In your answer, reproduce exactly the lines from the beginning of the listing below through the one containing "Also changed, not shown: 3 other files.", and only those lines.

☆ ☆ ☆ ☆ ☆ ☆ ☆

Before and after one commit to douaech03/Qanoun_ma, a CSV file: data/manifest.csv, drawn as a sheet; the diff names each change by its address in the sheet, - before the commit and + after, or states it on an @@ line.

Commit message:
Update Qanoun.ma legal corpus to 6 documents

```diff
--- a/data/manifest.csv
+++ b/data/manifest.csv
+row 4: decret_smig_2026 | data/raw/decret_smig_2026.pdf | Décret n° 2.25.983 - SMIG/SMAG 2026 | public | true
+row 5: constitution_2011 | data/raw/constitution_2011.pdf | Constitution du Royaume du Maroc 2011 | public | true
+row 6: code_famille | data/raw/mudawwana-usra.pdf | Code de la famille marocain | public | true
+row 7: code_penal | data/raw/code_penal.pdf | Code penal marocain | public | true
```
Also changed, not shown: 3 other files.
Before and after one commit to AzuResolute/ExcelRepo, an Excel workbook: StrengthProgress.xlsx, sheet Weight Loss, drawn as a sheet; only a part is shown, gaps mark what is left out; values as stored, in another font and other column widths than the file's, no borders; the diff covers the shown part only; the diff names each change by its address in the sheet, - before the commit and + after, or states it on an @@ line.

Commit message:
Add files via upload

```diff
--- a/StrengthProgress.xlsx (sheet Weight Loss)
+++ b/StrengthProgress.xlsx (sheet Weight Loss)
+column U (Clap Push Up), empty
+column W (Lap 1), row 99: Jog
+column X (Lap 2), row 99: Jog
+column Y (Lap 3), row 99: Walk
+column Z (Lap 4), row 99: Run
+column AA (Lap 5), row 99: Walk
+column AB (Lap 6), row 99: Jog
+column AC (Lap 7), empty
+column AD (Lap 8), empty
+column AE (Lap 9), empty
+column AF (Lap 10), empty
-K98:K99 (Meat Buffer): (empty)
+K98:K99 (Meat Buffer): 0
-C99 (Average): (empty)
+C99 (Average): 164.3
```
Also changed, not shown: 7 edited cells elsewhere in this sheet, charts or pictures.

☆ ☆ ☆ ☆ ☆ ☆ ☆

_Result below_:
Before and after one commit to douaech03/Qanoun_ma, a CSV file: data/manifest.csv, drawn as a sheet; the diff names each change by its address in the sheet, - before the commit and + after, or states it on an @@ line.

Commit message:
Update Qanoun.ma legal corpus to 6 documents

```diff
--- a/data/manifest.csv
+++ b/data/manifest.csv
+row 4: decret_smig_2026 | data/raw/decret_smig_2026.pdf | Décret n° 2.25.983 - SMIG/SMAG 2026 | public | true
+row 5: constitution_2011 | data/raw/constitution_2011.pdf | Constitution du Royaume du Maroc 2011 | public | true
+row 6: code_famille | data/raw/mudawwana-usra.pdf | Code de la famille marocain | public | true
+row 7: code_penal | data/raw/code_penal.pdf | Code penal marocain | public | true
```
Also changed, not shown: 3 other files.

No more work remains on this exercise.